In a letter sent last week to six pastors of the parishes with schools near the Chevy Chase and Rosemary Hills neighborhoods, which are the focus of the county's integration efforts, Chancellor John Donoghue reaffirmed the archdiocese's 10-year-old policy discouraging the use of Catholic schools as alternatives to participation in public school busing programs.
"I need not remind you that in no case should our schools become havens for students whose parents wish to avoid integrated schools," Donoghue wrote after a meeting last week with the pastors and other church and lay officials. He said Catholic schools should accept only students "who seek admission for positive reasons rather than as an escape."
Donoghue's remarks followed several weeks of controversy over the potential threat that private schools pose to the county's integration efforts. County executive Charles W. Gilchrist recently was severely criticized for his decision to lease the empty Larchmont elementary school building, located in the integration area, to the private Grace Episcopal Day School.
Several county council and school board members, who have worried about white students fleeing the public schools, argued that the lease to a private school would undermine the Rosemary Hills-Chevy Chase integration program. As a result of the uproar, Grace Episcopal officials said they would search for another site.

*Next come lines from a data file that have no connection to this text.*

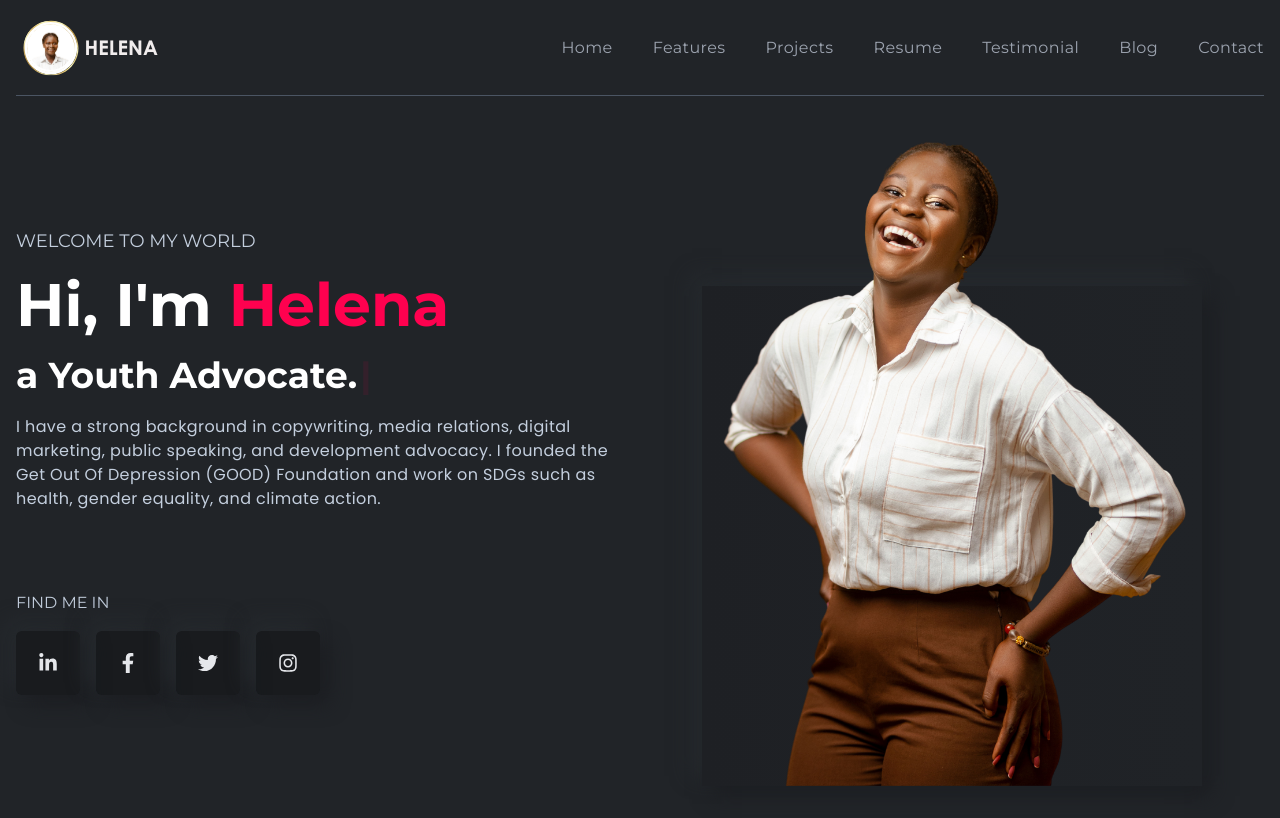
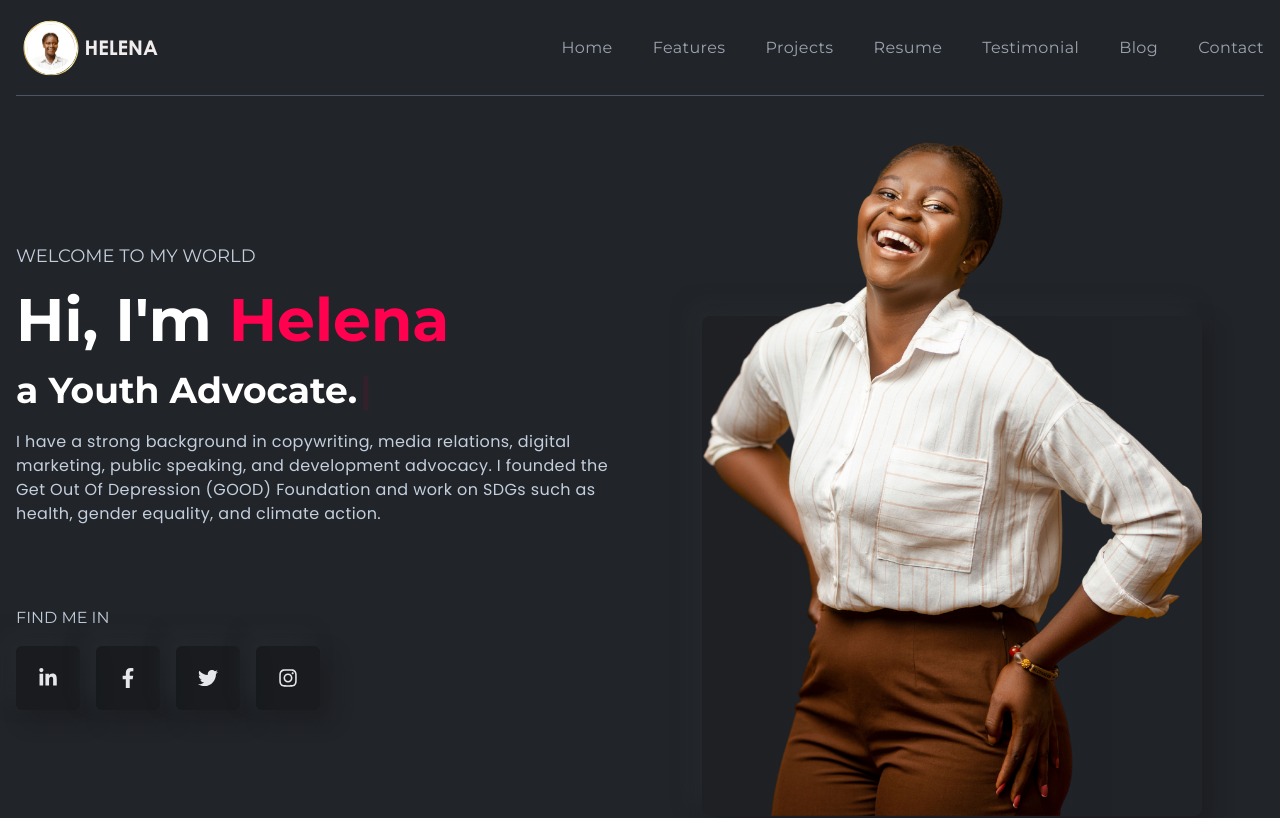
Before and after one commit to Jossyboydgenius/Speakers-portfolio, a React (Create React App) app: page / in a window 1280 px wide. Shown: the top 818 px of the page. Built offline with nearby package versions, Linux system fonts and the light colour scheme.

Commit message:
Refactor RightBanner component to update image dimensions and add rounded corners

```diff
--- a/src/components/banner/RightBanner.js
+++ b/src/components/banner/RightBanner.js
@@ -5,11 +5,11 @@
   return (
     <div className="w-full lgl:w-1/2 flex justify-center items-center relative">
       <img
-        className="w-[400px] h-[400px] lgl:w-[650px] lgl:h-[650px] z-10"
+        className="w-[300px] h-[400px] lgl:w-[500px] lgl:h-[680px] z-10 object-cover rounded-lg"
         src={bannerImg}
         alt="bannerImg"
       />
-      <div className="absolute bottom-0 w-[350px] h-[300px] lgl:w-[500px] lgl:h-[500px] bg-gradient-to-r from-[#1e2024] to-[#202327] shadow-shadowOne flex justify-center items-center"></div>
+      <div className="absolute bottom-0 w-[350px] h-[300px] lgl:w-[500px] lgl:h-[500px] bg-gradient-to-r from-[#1e2024] to-[#202327] shadow-shadowOne flex justify-center items-center rounded-lg"></div>
     </div>
   );
 }
```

School board President Blair Ewing, who last March led the successful fight to reinstate the controversial pairing of the predominantly minority Rosemary Hills and the largely white Chevy Chase schools, yesterday welcomed the archdiocese's renewed support of school integration.

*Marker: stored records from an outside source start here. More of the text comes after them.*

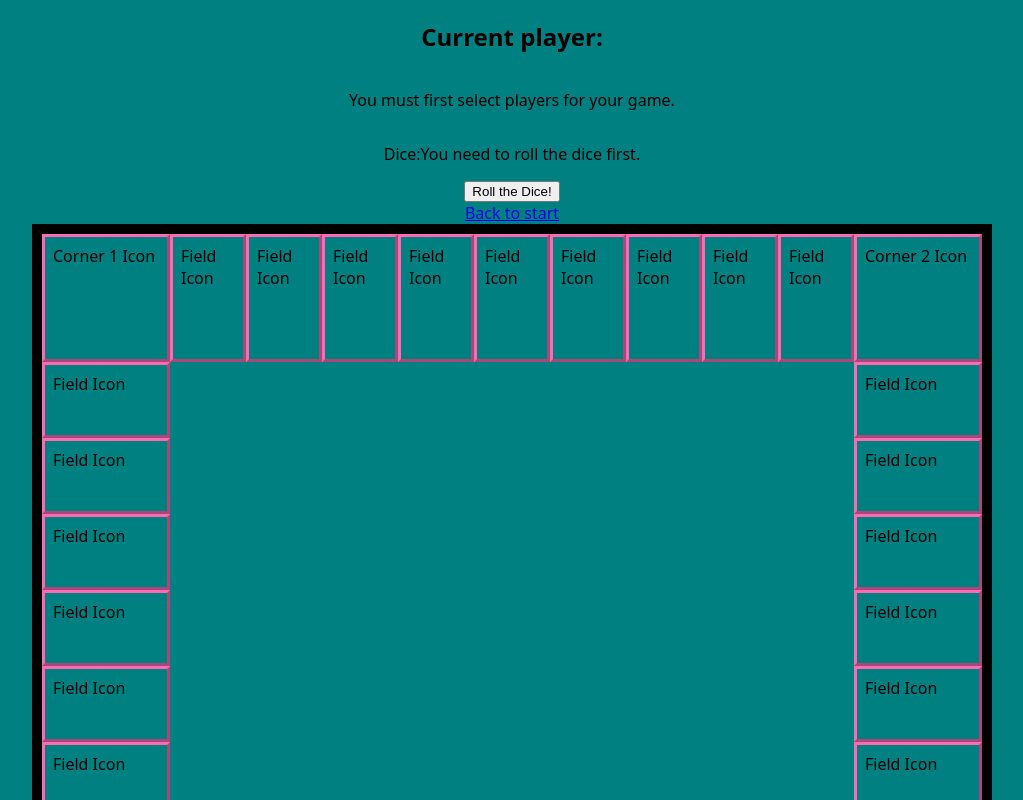
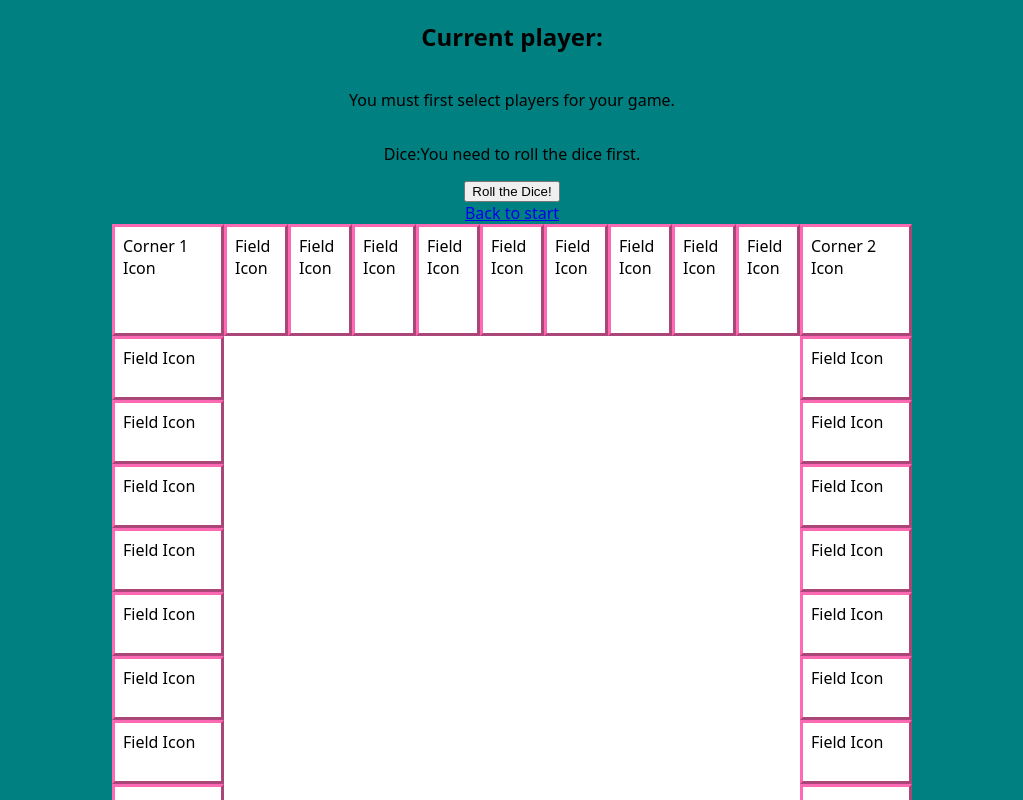
Before and after one commit to mbosselmann/pyropoly, a Next.js app: page /board in a window 1280 px wide. Shown: the top 800 px of the page, without its empty margins (128-1151 px from the left). Built offline with nearby package versions, Linux system fonts and the light colour scheme.

Commit message:
Add css variables

```diff
--- a/src/components/Board.tsx
+++ b/src/components/Board.tsx
@@ -20,15 +20,15 @@ export default function Board() {
 }
 const Container = styled.div`
   display: grid;
-  width: 60rem;
-  height: 60rem;
+  width: var(--board-size);
+  height: var(--board-size);
   margin: 0 auto;
+  background-color: #fff;
   gap: 0;
-  grid-template-rows: 8rem auto 8rem;
-  border: 10px solid black;
+  grid-template-rows: var(--field-size) auto var(--field-size);
 `;
 
 const Grid = styled.div`
   display: grid;
-  grid-template-columns: 8rem auto 8rem;
+  grid-template-columns: var(--field-size) auto var(--field-size);
 `;
--- a/src/components/Panel.tsx
+++ b/src/components/Panel.tsx
@@ -33,13 +33,13 @@ const List = styled.ul.attrs({
   ${({ variant }) =>
     variant === "vertical" &&
     css`
-      width: 8rem;
+      width: var(--field-size);
       grid-template-rows: repeat(9, 1fr);
     `}
   ${({ variant }) =>
     variant === "horizontal" &&
     css`
-      height: 8rem;
-      grid-template-columns: 8rem repeat(9, 1fr) 8rem;
+      height: var(--field-size);
+      grid-template-columns: var(--field-size) repeat(9, 1fr) var(--field-size);
     `}
 `;
--- a/styles.tsx
+++ b/styles.tsx
@@ -1,6 +1,12 @@
 import { createGlobalStyle } from "styled-components";
 
 export default createGlobalStyle`
+ :root {
+  --field-size: 7rem;
+  --board-size: 50rem;
+ }
+
+
   *,
   *::before,
   *::after {
```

There has been strong opposition to the county's efforts from some white parents in the Chevy Chase area. More than two-thirds of the parents of Chevy Chase kindergarteners have said they will not enroll their children at Rosemary Hills when busing resumes in September.
Despite the worry about white flight, there are no clear signs that whites are enrolling in Catholic schools to avoid school busing. John Carr, director of the archdiocese's Office of Social Concerns, said yesterday that enrollment in the six Catholic schools in the integration area has been stable for the last three years, after a period of decline.

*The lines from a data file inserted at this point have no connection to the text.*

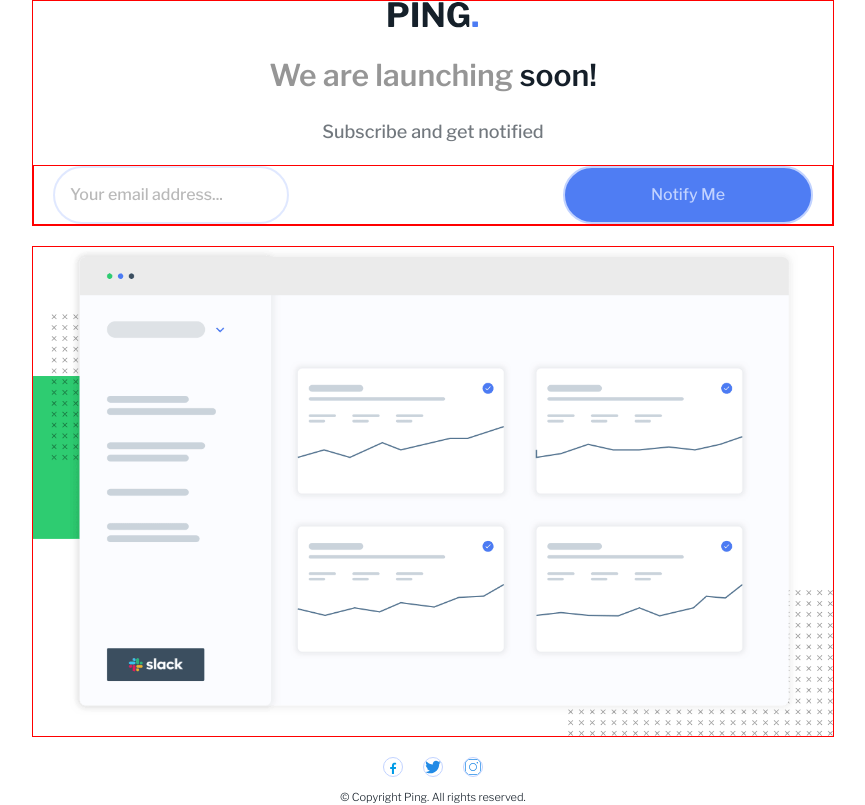
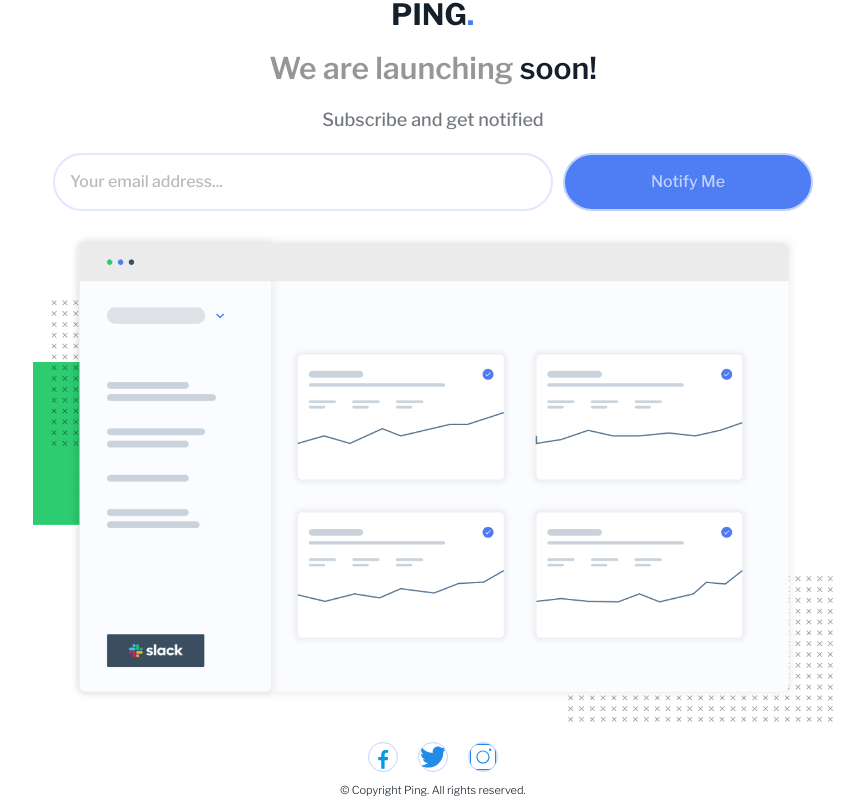
Before and after one commit to gillaercio/ping-coming-soon-page-master, a plain HTML site: page index.html in a window 1280 px wide. Shown: the whole page, without its empty margins (207-1072 px from the left). Drawn offline with nearby package versions, Linux system fonts and the light colour scheme.

Commit message:
main.css  and css folder modified

```diff
--- a/assets/css/main.css
+++ b/assets/css/main.css
@@ -13,7 +13,6 @@ body {
     justify-content: center;
     align-items: center;
     text-align: center;
-        border: 1px solid red;
 
     .logo-image {
       width: 60px;
@@ -22,7 +21,7 @@ body {
     }
 
     .content-title {
-      padding-block: 15px;
+      padding-block: 10px;
       font: var(--text-lg);
       color: var(--Very-Dark-Blue);
 
@@ -39,10 +38,9 @@ body {
     }
 
     .form-content {
-      /* max-width: 100%; */
       display: grid;
-      gap: 10px;
-      border: 1px solid red;
+      height: 120px;
+      align-items: flex-start;
 
       #form-email, #form-button {
         padding: 10px;
@@ -51,16 +49,20 @@ body {
         font: var(--text-md);
       }
 
-      #form-email {
-        max-width: 400px;
+      .input-wrapper {
+        width: 300px;
         opacity: .5;
+
+        #form-email {
+          width: 100%;
+        }
       }
 
       .error-message {
         color: var(--Light-Red);
         font: var(--text-md);
         font-style: italic;
-        margin-block: 10px;
+        margin-top: 5px;
         display: none;
       }
 
@@ -89,7 +91,6 @@ body {
   #content-main {
     display: grid;
     margin-block: 20px;
-    border: 1px solid red;
 
     .dash-image {
       width: 300px;
@@ -98,9 +99,7 @@ body {
   }
 
   #content-footer {
-    text-align: center;
-
-    .social-icons {
+      .social-icons {
       display: grid;
       grid-template-columns: repeat(3,auto);
       gap: 20px;
@@ -109,19 +108,46 @@ body {
       margin-bottom: 10px;
 
       a {
+        width: 30px;
+        height: 30px;
+        background-repeat: no-repeat;
+        background-position: center;
+        background-size: 30px 30px;
+        border-radius: 50%;
+        border: 1px solid var(--Pale-Blue);
         cursor: pointer;
+        transition: background-image 0.3s ease;
+      }
 
-        img {
-          max-width: 20px;
-          border: 1px solid var(--Pale-Blue);
-          border-radius: 50%;
-        }
+      .icon-facebook {
+        background-image: url('../images/icon-facebook.svg');
+      }
+
+      .icon-facebook:hover {
+        background-image: url('../images/icon-state-facebook.svg');
+      }
+
+      .icon-twitter {
+        background-image: url('../images/icon-twitter.svg');
+      }
+
+      .icon-twitter:hover {
+        background-image: url('../images/icon-state-twitter.svg');
+      }
+
+      .icon-instagram {
+        background-image: url('../images/icon-instagram.svg');
+      }
+
+      .icon-instagram:hover {
+        background-image: url('../images/icon-state-instagram.svg');
       }
     }
 
     .rights {
       font: var(--text-sm);
       color: var(--Very-Dark-Blue);
+      text-align: center;
     }
   }
 }
@@ -131,7 +157,7 @@ body {
     #content-header {
 
       .logo-image {
-        width: 90px;
+        width: 80px;
       }
 
       .content-title {
@@ -144,8 +170,8 @@ body {
 
       .form-content{
         width: 800px;
+        height: 60px;
         justify-content: center;
-        border: 1px solid red;
 
         #form-email, #form-button {
           padding: 15px;
@@ -157,8 +183,14 @@ body {
           width: 500px;
         }
 
+        .error-message {
+          justify-self: flex-start;
+          margin-left: 20px;
+        }
+
         #form-button {
           width: 250px;
+          align-self: flex-start;
         }
       }
 
@@ -171,7 +203,6 @@ body {
 
     #content-main {
       margin-block: 20px;
-        border: 1px solid red;
 
       .dash-image {
         width: 800px;
--- a/assets/js/index.js
+++ b/assets/js/index.js
@@ -21,6 +21,8 @@ function sendButton(event) {
   } else {
     email.style.borderColor = "var(--Pale-Blue)";
     errorMessage.style.display = "none";
+    alert("Thanks for subscribing!");
+    email.value = "";
   }
 }
 
--- a/index.html
+++ b/index.html
@@ -30,8 +30,7 @@
         <form action="" class="form-content">
           <div class="form-row">
             <div class="input-wrapper">
-              <input
-              type="email" id="form-email" placeholder="Your email address..."/>
+              <input type="email" id="form-email" placeholder="Your email address..."/>
               <span class="error-message"></span>
             </div>
             <button type="button" id="form-button" onclick="sendButton(event)">Notify Me</button>
@@ -49,15 +48,9 @@
 
       <footer id="content-footer">
         <div class="social-icons">
-          <a href="https://www.facebook.com/?locale=pt_BR" target="_blank"
-            ><img src="assets/images/icon-facebook.svg" alt="icon-facebook"
-          /></a>
-          <a href="https://x.com/?lang=pt" target="_blank"
-            ><img src="assets/images/icon-twitter.svg" alt="icon-twitter"
-          /></a>
-          <a href="https://www.instagram.com/" target="_blank"
-            ><img src="assets/images/icon-instagram.svg" alt="icon-pinterest"
-          /></a>
+          <a href="https://www.facebook.com/?locale=pt_BR" target="_blank" class="icon-facebook"></a>
+          <a href="https://x.com/?lang=pt" target="_blank" class="icon-twitter"></a>
+          <a href="https://www.instagram.com/" target="_blank" class="icon-instagram"></a>
         </div>
         <div class="rights">&copy; Copyright Ping. All rights reserved.</div>
       </footer>
```
Also changed, not shown: assets/images/icon-facebook2.svg (deleted), assets/images/icon-pinterest.svg (deleted), assets/images/icon-state-facebook.svg (added), assets/images/icon-state-instagram.svg (added), assets/images/icon-state-twitter.svg (added), assets/images/icon-twitter2.svg (deleted), assets/images/screenshot-active-state.png (added), assets/images/screenshot-desktop.png (added), assets/images/screenshot-error-message.png (added), assets/images/screenshot-mobile.png (added).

At least one school, however, Blessed Sacrament, added another kindergarten last year because of increased enrollment.
The actions taken last week by the Chancellor reflect the active role the Catholic church has taken during the last three decades in supporting integration efforts in the Washington area.
In 1950, four years before federal public school desegregation began, Cardinal Patrick O'Boyle ordered the desegregation of all Catholic schools in the area. In 1973, after Prince George's County residents began to flood the Catholic schools with applications during a federal desegregation fight, the Washington archdiocese issued its own policy on integration. And Archbishop James Hickey frequently has encouraged area Catholics to support integration efforts.
"We are very proud of the contributions our schools are making and don't want to see anything develop that might harm that standing," Carr said.